History, Fiction, and Japan
THIS EVENT IS ARCHIVED
Prof Amy Stanley (Northwestern University)
Date: 10 March 2021Time: 5:00 PM
Finishes: 10 March 2021Time: 7:00 PM
Venue: Virtual Event
Type of Event: Webinar
From James Clavell's Shogun to Arthur Golden's Memoirs of a Geisha to Edward Zwick's The Last Samurai, historical fiction about Japan has proved to be incredibly popular with English-speaking audiences. These works appear to offer a glimpse into "how it really was," and even critics praise their pedagogical function in introducing readers and viewers to an unknown -- and previously unknowable -- world. Meanwhile, historians of Japan, many of whom actually do want to serve a pedagogical function, have to contend with the outsized role of fiction in shaping public perception.
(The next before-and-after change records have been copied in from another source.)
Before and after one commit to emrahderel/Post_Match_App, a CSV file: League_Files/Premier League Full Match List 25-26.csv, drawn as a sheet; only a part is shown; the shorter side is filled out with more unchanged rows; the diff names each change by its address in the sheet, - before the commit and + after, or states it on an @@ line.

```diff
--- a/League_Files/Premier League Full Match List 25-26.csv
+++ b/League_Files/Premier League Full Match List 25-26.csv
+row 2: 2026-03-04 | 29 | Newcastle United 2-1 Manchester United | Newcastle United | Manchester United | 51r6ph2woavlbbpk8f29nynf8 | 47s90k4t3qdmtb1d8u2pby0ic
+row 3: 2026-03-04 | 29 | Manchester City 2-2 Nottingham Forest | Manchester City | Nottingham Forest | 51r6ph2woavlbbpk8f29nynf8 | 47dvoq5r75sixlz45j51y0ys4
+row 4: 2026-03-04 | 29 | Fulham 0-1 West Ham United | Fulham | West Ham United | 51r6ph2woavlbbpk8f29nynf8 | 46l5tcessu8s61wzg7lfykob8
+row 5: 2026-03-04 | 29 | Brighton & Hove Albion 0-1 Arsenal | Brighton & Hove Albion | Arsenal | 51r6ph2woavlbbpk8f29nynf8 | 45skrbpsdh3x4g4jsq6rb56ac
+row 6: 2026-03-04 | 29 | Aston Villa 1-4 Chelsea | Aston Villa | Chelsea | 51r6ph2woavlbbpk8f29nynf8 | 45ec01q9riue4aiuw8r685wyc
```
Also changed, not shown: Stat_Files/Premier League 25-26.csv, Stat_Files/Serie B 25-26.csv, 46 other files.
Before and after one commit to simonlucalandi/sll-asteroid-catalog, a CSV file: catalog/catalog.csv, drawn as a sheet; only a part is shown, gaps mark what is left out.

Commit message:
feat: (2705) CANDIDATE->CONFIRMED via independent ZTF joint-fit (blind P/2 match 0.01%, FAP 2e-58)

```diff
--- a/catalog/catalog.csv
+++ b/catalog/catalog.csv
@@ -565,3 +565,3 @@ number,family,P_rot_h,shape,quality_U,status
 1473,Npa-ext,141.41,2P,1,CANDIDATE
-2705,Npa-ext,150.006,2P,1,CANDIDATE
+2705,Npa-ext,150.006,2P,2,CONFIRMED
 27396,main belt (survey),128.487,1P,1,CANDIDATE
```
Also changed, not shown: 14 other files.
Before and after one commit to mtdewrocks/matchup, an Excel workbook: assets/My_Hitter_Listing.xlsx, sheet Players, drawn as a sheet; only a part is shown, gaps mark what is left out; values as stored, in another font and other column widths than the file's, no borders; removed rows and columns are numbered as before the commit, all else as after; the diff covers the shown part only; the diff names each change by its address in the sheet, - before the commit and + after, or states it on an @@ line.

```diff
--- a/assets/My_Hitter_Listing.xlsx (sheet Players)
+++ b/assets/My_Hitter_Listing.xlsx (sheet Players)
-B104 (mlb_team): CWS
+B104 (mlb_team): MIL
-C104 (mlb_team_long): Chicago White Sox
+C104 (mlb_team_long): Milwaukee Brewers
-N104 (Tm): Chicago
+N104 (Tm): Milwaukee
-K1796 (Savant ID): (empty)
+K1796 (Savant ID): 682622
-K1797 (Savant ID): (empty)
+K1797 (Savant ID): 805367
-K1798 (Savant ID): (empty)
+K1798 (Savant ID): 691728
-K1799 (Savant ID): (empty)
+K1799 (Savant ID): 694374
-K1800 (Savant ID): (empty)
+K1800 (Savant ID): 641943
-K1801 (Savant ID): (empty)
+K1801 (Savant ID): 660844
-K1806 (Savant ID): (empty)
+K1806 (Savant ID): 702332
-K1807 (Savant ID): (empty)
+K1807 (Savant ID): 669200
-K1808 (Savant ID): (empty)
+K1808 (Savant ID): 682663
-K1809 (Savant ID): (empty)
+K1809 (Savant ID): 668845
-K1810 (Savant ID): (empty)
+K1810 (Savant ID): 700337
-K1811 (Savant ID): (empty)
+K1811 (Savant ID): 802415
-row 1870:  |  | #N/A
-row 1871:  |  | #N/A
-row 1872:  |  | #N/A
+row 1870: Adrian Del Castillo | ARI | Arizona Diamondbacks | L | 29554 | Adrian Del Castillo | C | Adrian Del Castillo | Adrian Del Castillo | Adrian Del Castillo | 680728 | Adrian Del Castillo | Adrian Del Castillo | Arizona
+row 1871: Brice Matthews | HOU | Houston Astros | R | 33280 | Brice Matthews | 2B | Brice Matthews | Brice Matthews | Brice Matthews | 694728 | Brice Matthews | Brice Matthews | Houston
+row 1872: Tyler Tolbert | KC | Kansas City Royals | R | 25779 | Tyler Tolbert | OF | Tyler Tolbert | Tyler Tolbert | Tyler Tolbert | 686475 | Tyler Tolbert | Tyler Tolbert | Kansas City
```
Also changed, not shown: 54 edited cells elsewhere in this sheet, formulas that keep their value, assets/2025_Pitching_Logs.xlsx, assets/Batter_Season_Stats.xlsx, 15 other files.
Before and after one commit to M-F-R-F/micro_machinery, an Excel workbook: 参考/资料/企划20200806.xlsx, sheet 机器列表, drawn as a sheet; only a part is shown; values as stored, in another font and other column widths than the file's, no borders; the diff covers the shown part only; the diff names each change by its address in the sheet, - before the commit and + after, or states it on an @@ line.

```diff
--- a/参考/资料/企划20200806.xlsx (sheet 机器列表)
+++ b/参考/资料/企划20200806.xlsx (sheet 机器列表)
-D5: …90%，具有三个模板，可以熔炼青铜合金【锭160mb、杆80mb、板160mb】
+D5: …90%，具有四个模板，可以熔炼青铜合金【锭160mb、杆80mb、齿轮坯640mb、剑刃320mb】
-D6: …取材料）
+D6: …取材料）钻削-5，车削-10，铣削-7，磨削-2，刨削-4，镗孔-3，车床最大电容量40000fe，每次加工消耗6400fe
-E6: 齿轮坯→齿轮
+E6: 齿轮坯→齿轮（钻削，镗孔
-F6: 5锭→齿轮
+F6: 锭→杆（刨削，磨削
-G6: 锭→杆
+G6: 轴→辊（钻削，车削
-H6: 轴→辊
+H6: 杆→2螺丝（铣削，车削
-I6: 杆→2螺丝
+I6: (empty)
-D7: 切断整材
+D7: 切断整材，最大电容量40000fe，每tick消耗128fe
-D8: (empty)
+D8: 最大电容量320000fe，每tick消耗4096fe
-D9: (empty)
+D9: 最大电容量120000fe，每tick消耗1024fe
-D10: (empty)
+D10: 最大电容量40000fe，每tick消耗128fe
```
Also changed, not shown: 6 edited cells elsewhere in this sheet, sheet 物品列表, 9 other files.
This talk, from a Japan historian whose work has often been miscategorized as fiction, considers the opportunities and dangers of borrowing the narrative strategies of the novel, and presents some ideas about why fiction and history are so often confused when we talk and write about Japan.
Amy Stanley is a Professor of History at Northwestern University. She is the author of Stranger in the Shogun's City: A Japanese Woman and Her World (Scribner, 2020), which has been short-listed for the National Book Critics' Circle Award in Biography and the Baillie Gifford Prize in Non-Fiction, and longlisted for the Pen/America Jacqueline Bograd Weld Award in Biography. She received her PhD in East Asian Languages and Civilizations from Harvard in 2007, and she has held fellowships from the Japan Foundation, the Japan-U.S. Friendship Commission, and the National Endowment for the Humanities.
This event is free and open to public. If you would like to attend the event please register. Please register via Zoom.
Organiser: SOAS Japan Research Centre
Contact email: firstname.lastname@example.org